*Listed records:*

····················

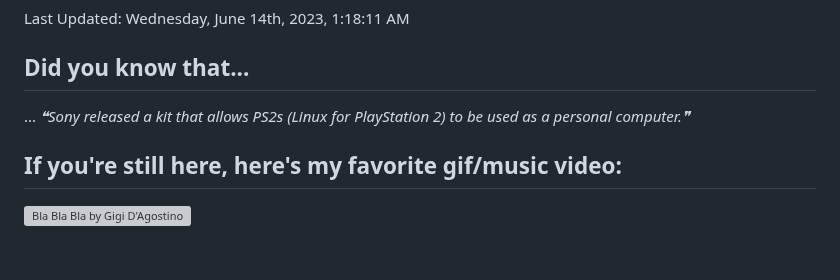
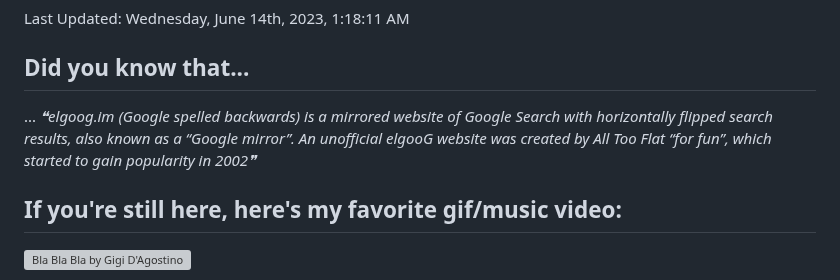
Before and after one commit to bloedboemmel/bloedboemmel, a Markdown page: README.md, the part around the change. Drawn GitHub-style; blank space fills up the shorter version; grey boxes are pictures that could not be loaded.

Commit message:
🍵 Had some interesting thoughts about life. Coulnd''t wait to update it!

```diff
--- a/README.md
+++ b/README.md
@@ -103,7 +103,7 @@ Last Updated: Wednesday, June 14th, 2023, 1:18:11 AM
 
 ## Did you know that...
 ... <!--STARTS_HERE_QUOTE_README-->
-<i>❝Sony released a kit that allows PS2s (Linux for PlayStation 2) to be used as a personal computer.❞</i>
+<i>❝elgoog.im (Google spelled backwards) is a mirrored website of Google Search with horizontally flipped search results, also known as a “Google mirror”. An unofficial elgooG website was created by All Too Flat “for fun”, which started to gain popularity in 2002❞</i>
 <!--ENDS_HERE_QUOTE_README-->
 
 
```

····················

*Exercise brief:*
Please print the material exactly as given above, omitting the pictures.

*The completed task:*
Before and after one commit to bloedboemmel/bloedboemmel, a Markdown page: README.md, the part around the change. Drawn GitHub-style; blank space fills up the shorter version; grey boxes are pictures that could not be loaded.

Commit message:
🍵 Had some interesting thoughts about life. Coulnd''t wait to update it!

```diff
--- a/README.md
+++ b/README.md
@@ -103,7 +103,7 @@ Last Updated: Wednesday, June 14th, 2023, 1:18:11 AM
 
 ## Did you know that...
 ... <!--STARTS_HERE_QUOTE_README-->
-<i>❝Sony released a kit that allows PS2s (Linux for PlayStation 2) to be used as a personal computer.❞</i>
+<i>❝elgoog.im (Google spelled backwards) is a mirrored website of Google Search with horizontally flipped search results, also known as a “Google mirror”. An unofficial elgooG website was created by All Too Flat “for fun”, which started to gain popularity in 2002❞</i>
 <!--ENDS_HERE_QUOTE_README-->
 
 
```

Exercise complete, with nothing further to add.